Is The Magician’s Nephew Science-Fiction? | Talking Beasts – Narnia Web

Episodes that begin with these gun-to-your-head scenarios are always fun.

I adored this discussion, but it did make me kind of regret that I read The Magician’s Nephew as early as I did. I read it after I’d read The Lion, the Witch and the Wardrobe and possibly The Horse and his Boy from him, but I had n’t read any of the others. I tried but I just couldn’t get into Prince Caspian or The Voyage of the Dawn Treader. (I’m sorry, Glumpuddle, Gymfan and Rilian. I know you guys love VDT.) I love those books now, but I just wasn’t hooked by the first couple of chapters of either of them as a kid.

While it’s probably not how I would start an adaptation, I think Glumpuddle’s idea for opening scene could serve a useful function as well as being intriguing surreal. A challenge for Digory and Polly’s reunion is that Digory has to relay to her de ella all the exposition we, the audience, have just heard. The book can just say, “After a few minutes of hard talking, they had got it straight. Digory explained how beastly Uncle Andrew had been.” I can see Glumpuddle’s first scene ending with them noticing the guinea pig and, after a beat, saying, “Uncle Andrew!” Then we would flashback to the first scene of the book and when Digory puts on the ring for the first time, we could skip forward to just after he’s explained everything to Polly. It could work.

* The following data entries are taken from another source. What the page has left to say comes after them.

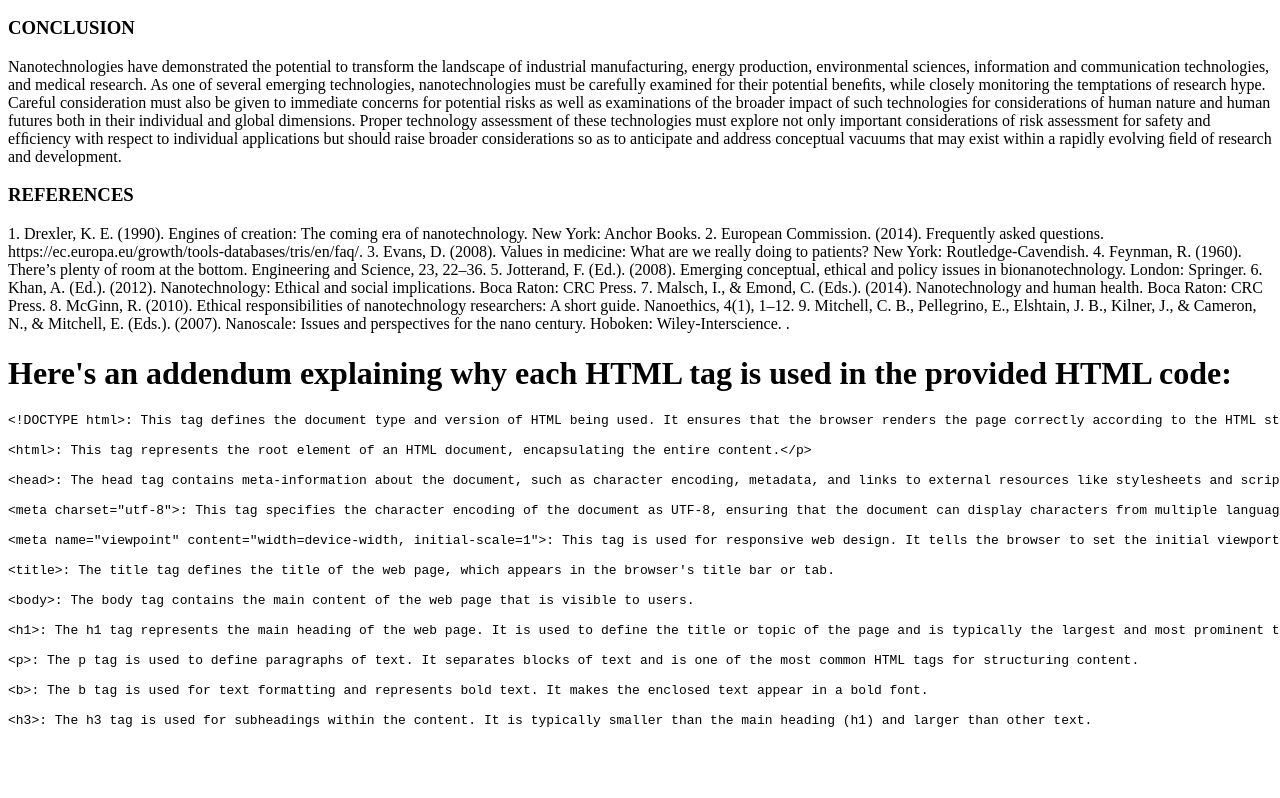
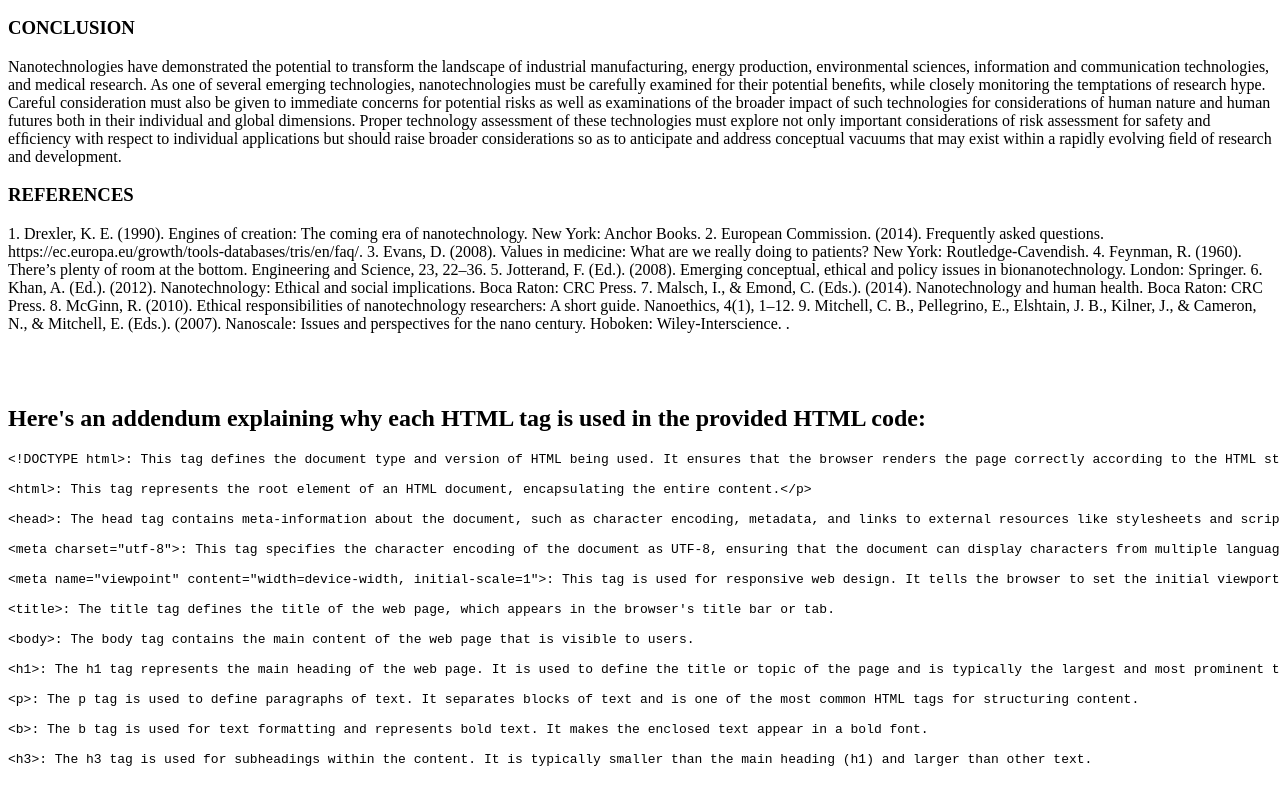
Before and after one commit to agamgoyal19/homework_2, a website: page src/index.html in a window 1280 px wide. Shown: the part 1709-2507 px from the top of the page. Before the commit the page ends 2468 px from the top, so only its background shows below. Drawn offline with Linux system fonts and the light colour scheme.

Commit message:
Update index.html

```diff
--- a/src/index.html
+++ b/src/index.html
@@ -193,14 +193,15 @@
 
 </body>
 </html>
-
+<br>
+<br>
 <!DOCTYPE html>
 
 <html>
 
 <body>
 
-<h1>Here's an addendum explaining why each HTML tag is used in the provided HTML code:</h1>
+<h2>Here's an addendum explaining why each HTML tag is used in the provided HTML code:</h2>
 
 <article>
 
```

I’m going to defend Lewis’s decision to reveal Digory’s future identity here a little bit though I understand why people would prefer the surprise to be later. I feel like if the reveal that Digory is the professor came at the end, it would overshadow or dull the impact of the reveal of the wardrobe. You see, maybe it’s just me, but I wasn’t expecting there to be any origin of the wardrobe. Probably because I never felt like the wardrobe needed an origin story. I knew The Magician’s Nephew was going to be a prequel but by the time I got to last chapter, I felt like the prequel parts had been wrapped up. We’d had an origin for Professor Kirke, for the White Witch, for the lamppost. I’d assumed that was it, so the wardrobe at the end was a great surprise. If the reveal of the professor came right before it, I’d probably be expecting more reveals. Of course, this is likely because, unlike the podcasters, I remember the early reveal as part of my experience reading the book for the first time, though weirdly I remember it being in Chapter 4. If someone remembers it coming at the end, I understand why they’d prefer it that way.

It’s true that the way The Magician’s Nephew is written doesn’t mesh well with what The Voyage of the Dawn Treader implies about how Lewis supposedly learned the stories (though I love the mental image of an older Digory and Polly explaining their argument to him, and getting all caught up in it again, shouting at each other, and CS Lewis going, “yeah, no way am I putting all this in the book.”) But it doesn’t really bug me because, correct me if I’ m wrong, the idea that the characters told the author about their adventures and he then wrote it down is only really featured in The Voyage of the Dawn Treader, and Lewis doesn’t even really keep it consistent for that one book. There’s no way Lucy, Edmund or Eustace could have told him about Caspian marrying Ramandu’s daughter or the after life of Pittencream. He really only uses that idea for that one passage in the last chapter.

(I hope it doesn’t come across like I love this book so much that I think it’s flawless of anything. Well, maybe I do. I can’t think of many off the top of my head. I guess it’s inaccurate for Lewis to write in Chapter 6 that everyone had lots of servants in this time period. The servants didn’t have lots of servants, did they? That’s the only flaw I can find.)

I think I agree with Glumpuddle that if you had label one of the Narnia books as science-fiction, it would be The Magician’s Nephew and I agree with Gymfan and Rilian (and probably Glumpuddle too) that if you did, you’d get a lot of complaints from library patrons that it was bad science fiction. I want to pushback against Rilian’s claim that you could replace the rings with a magic wardrobe without really changing anything. I feel like the “feel” of the book would be altered if Uncle Andrew wasn’t doing something pseudoscientific like making rings out of Atlantean dust while wearing protective gloves. It’s hard for me to put my finger on why, that’s just the vibe I get.

Leave a Comment

Your email address will not be published.